Four decades on from a night of political protest that eventually became a celebration, the Sydney Mardi Gras spirit continued on Saturday night with an estimated 300,000 spectators filling the streets to watch over 12,000 participants take part in one of the world’s biggest celebration of the LGBTQI community.
The 2018 Parade, themed ‘40 YEARS OF EVOLUTION’, involved thousands of LGBTQI people and their champions from all across the globe uniting in creative self-expression and a celebration of diversity and equality.
The parade was huge and it felt like it for both participants and spectators who watched for more than four hours, many had also been at the site hours before the official start.
Spectators were joined by the Prime Minister Malcolm Turnbull and his wife Lucy, the Opposition Leader Bill Shorten and his wife Chloe and a host of other politicians, media and sporting personalities keen to show their support for the 40th anniversary and celebrate last year’s marriage equality decision.
But it was international pop superstar Cher who brought the parade to a standstill.
Sporting bright orange hair and walking with dancers holding large purple letters of her name, the gay icon arrived to the tune of Turn Back Time.
The singer, who was the headline act for the after-party, had been rumoured to make an appearance in the parade and about 8pm, the crowd began chanting her name as she stepped out into Taylor Square.
Speaking to reporters before the parade began Mr Turnbull described the parade as a “wonderful part of Sydney”.
“It’s 40 years old and 40 years ago Lucy and I had our first date so our love affair is a result of Mardi Gras,” Mr Turnbull said.
— Malcolm Turnbull (@TurnbullMalcolm) March 3, 2018
Sydney Gay and Lesbian Mardi Gras CEO Terese Casu said the participation of every single person in this year’s special anniversary Parade helped produce a dazzling display of self-expression, reflection and celebration.

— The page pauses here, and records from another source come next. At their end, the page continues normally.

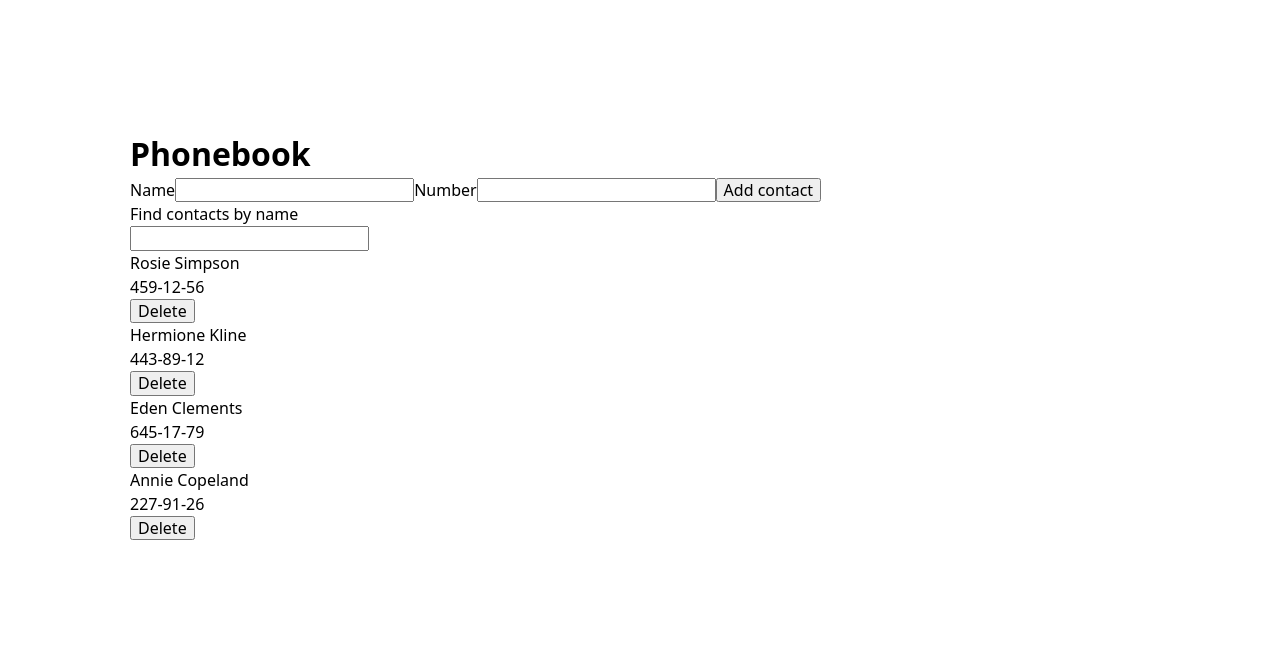
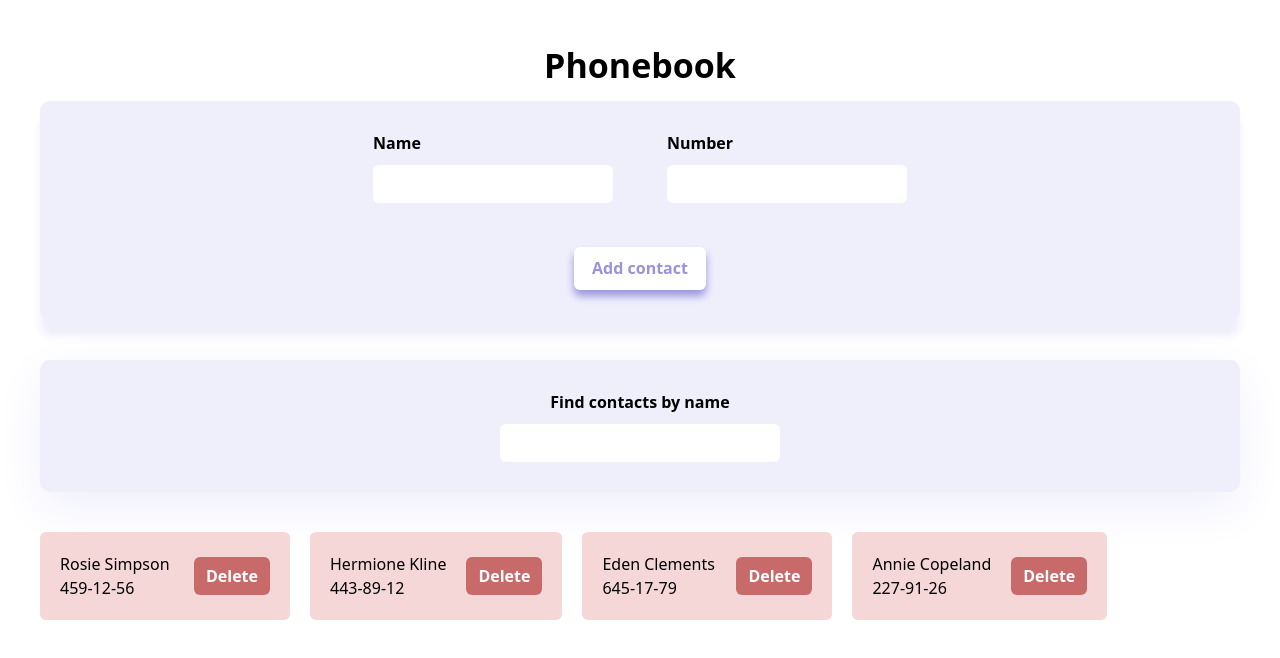
Before and after one commit to fesych-maria/goit-react-hw-03, a React (Vite) app: page / in a window 1280 px wide. Shown: the top 658 px of the page. Built offline with nearby package versions, Linux system fonts and the light colour scheme.

Commit message:
add form styles

```diff
--- a/src/App.css
+++ b/src/App.css
@@ -0,0 +1,5 @@
+.heading {
+  font-size: 34px;
+  text-align: center;
+  margin-bottom: 10px;
+}
--- a/src/App.jsx
+++ b/src/App.jsx
@@ -49,7 +49,7 @@ const App = () => {
 
   return (
     <Container>
-      <h1>Phonebook</h1>
+      <h1 className="heading">Phonebook</h1>
       <ContactForm addContacts={addContacts} />
       <SearchBox handleChange={handleChange} value={text} />
       <ContactList contacts={filterContacts} deleteContacts={deleteContacts} />
--- a/src/components/Contact/Contact.jsx
+++ b/src/components/Contact/Contact.jsx
@@ -1,8 +1,12 @@
+import css from "./Contact.module.css";
+
 const Contact = ({ name, number, id, handleClick }) => {
   return (
-    <div>
-      <p>{name}</p>
-      <p>{number}</p>
+    <div className={css.wrapper}>
+      <div>
+        <p>{name}</p>
+        <p>{number}</p>
+      </div>
       <button onClick={() => handleClick(id)}>Delete</button>
     </div>
   );
--- /dev/null
+++ b/src/components/Contact/Contact.module.css
@@ -0,0 +1,27 @@
+.wrapper {
+  padding: 20px;
+  background-color: #f5d7d7;
+  border-radius: 6px;
+  min-width: 250px;
+  display: flex;
+  justify-content: space-between;
+  align-items: center;
+  gap: 20px;
+
+  button {
+    background-color: #c96a6a;
+    padding: 10px 12px;
+    border: none;
+    color: #ffffff;
+    font-weight: 600;
+    border-radius: 6px;
+    height: 100%;
+    transition: background-color 0.25s cubic-bezier(0.4, 0, 0.2, 1),
+      color 0.25s cubic-bezier(0.4, 0, 0.2, 1);
+
+    &:hover {
+      background-color: #b35959;
+      color: #ebdada;
+    }
+  }
+}
--- a/src/components/ContactForm/ContactForm.jsx
+++ b/src/components/ContactForm/ContactForm.jsx
@@ -2,6 +2,7 @@ import { Formik, Form, Field, ErrorMessage } from "formik";
 import { nanoid } from "nanoid/non-secure";
 import { useId } from "react";
 import * as Yup from "yup";
+import css from "./ContactForm.module.css";
 
 const ContactForm = ({ addContacts }) => {
   const FeedbackSchema = Yup.object().shape({
@@ -37,14 +38,20 @@ const ContactForm = ({ addContacts }) => {
       onSubmit={handleSubmit}
       validationSchema={FeedbackSchema}
     >
-      <Form>
+      <Form className={css.form}>
+        <div>
+          <div>
             <label htmlFor={nameFieldId}>Name</label>
             <Field type="text" name="name" id={nameFieldId} />
             <ErrorMessage name="name" component="span" />
+          </div>
 
+          <div>
             <label htmlFor={numberFieldId}>Number</label>
             <Field name="number" id={numberFieldId} />
             <ErrorMessage name="number" component="span" />
+          </div>
+        </div>
 
         <button type="submit">Add contact</button>
       </Form>
--- /dev/null
+++ b/src/components/ContactForm/ContactForm.module.css
@@ -0,0 +1,61 @@
+.form {
+  background-color: #efeffc;
+  padding: 30px;
+  border-radius: 10px;
+  display: flex;
+  flex-direction: column;
+  align-items: center;
+  box-shadow: 0px 16px 8px 0px #efeffc;
+  margin-bottom: 40px;
+  input {
+    padding: 8px;
+    border: 2px solid transparent;
+    max-width: 240px;
+    border-radius: 6px;
+    outline: none;
+
+    &:focus {
+      border-color: #9893da;
+    }
+  }
+
+  div {
+    margin-bottom: 22px;
+    display: flex;
+    gap: 10px 54px;
+
+    div {
+      display: flex;
+      flex-direction: column;
+
+      label {
+        font-weight: 600;
+      }
+      span {
+        font-weight: 600;
+        color: #db4d73;
+        font-size: 14px;
+      }
+    }
+  }
+
+  button {
+    border: none;
+    padding: 12px 18px;
+    max-width: 200px;
+    background-color: #ffffff;
+    box-shadow: 0px 6px 8px 0px #9893da;
+    border-radius: 6px;
+    color: #9893da;
+    font-weight: 700;
+    cursor: pointer;
+    transition: background-color 0.25s cubic-bezier(0.4, 0, 0.2, 1),
+      color 0.25s cubic-bezier(0.4, 0, 0.2, 1);
+
+    &:active,
+    &:hover {
+      color: #ffffff;
+      background-color: #797a9e;
+    }
+  }
+}
--- a/src/components/ContactList/ContactList.jsx
+++ b/src/components/ContactList/ContactList.jsx
@@ -1,8 +1,9 @@
 import Contact from "../Contact/Contact";
+import css from "./ContactList.module.css";
 
 const ContactList = ({ contacts, deleteContacts }) => {
   return (
-    <ul>
+    <ul className={css.list}>
       {contacts.map((contact) => (
         <li key={contact.id}>
           <Contact
--- /dev/null
+++ b/src/components/ContactList/ContactList.module.css
@@ -0,0 +1,5 @@
+.list {
+  display: flex;
+  flex-wrap: wrap;
+  gap: 20px;
+}
--- a/src/components/Container/Container.module.css
+++ b/src/components/Container/Container.module.css
@@ -1,4 +1,4 @@
 .container {
   margin: 0 auto;
-  padding: 130px;
+  padding: 40px;
 }
--- a/src/components/SearchBox/SearchBox.jsx
+++ b/src/components/SearchBox/SearchBox.jsx
@@ -1,6 +1,8 @@
+import css from "./SearchBox.module.css";
+
 const SearchBox = ({ handleChange, value }) => {
   return (
-    <div>
+    <div className={css.wrapper}>
       <p>Find contacts by name</p>
       <input onChange={(e) => handleChange(e.target.value)} value={value} />
     </div>
--- /dev/null
+++ b/src/components/SearchBox/SearchBox.module.css
@@ -0,0 +1,28 @@
+.wrapper {
+  background-color: #efeffc;
+  padding: 30px;
+  border-radius: 10px;
+  display: flex;
+  flex-direction: column;
+  align-items: center;
+  box-shadow: 0px 16px 48px 0px #efeffc;
+  margin-bottom: 40px;
+
+  p {
+    font-weight: 600;
+    margin-bottom: 10px;
+  }
+
+  input {
+    padding: 8px;
+    border: 2px solid transparent;
+    max-width: 280px;
+    width: 100%;
+    border-radius: 6px;
+    outline: none;
+
+    &:focus {
+      border-color: #b0aac0;
+    }
+  }
+}
--- a/src/index.css
+++ b/src/index.css
@@ -17,6 +17,8 @@ body {
   min-width: 320px;
   min-height: 100vh;
   line-height: 1.5;
+  font-size: 16px;
+  font-weight: 400;
 }
 
 h1,
```
Lines whose indentation alone changed are shown as unchanged.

“Beyond the glitter, flamboyance and satire, there were so many floats reminding us of the serious issues. Acceptance, inclusivity, diversity, respect,” Casu said.
“Among this year’s many floats were many paying tribute to the original Mardi Gras marchers, our 78ers, and our 40 year anniversary. Indeed over 200 78ers from all over Australia made their way to Sydney to lead the Parade train with the First Nations float.
“Marchers from all over Australia were out in force: representing the beaches around Australia with the Surf Life Savers with Pride float, showing the world the Northern Territory’s unique LGBTQI community, and celebrating the LGBTQI activist groups of Tasmania. From a global perspective, Sydney’s Indonesian community group Selamat Datang GLBTIQ brought to light the struggle for equality that people in other parts of the world face.”
New Zealand was also represented by our very own Mr Gay New Zealand 2018 Ricky Devine-White who rode in the back of a Holden Equinox along with Mr Gay Pride Australia 2017 David Francis.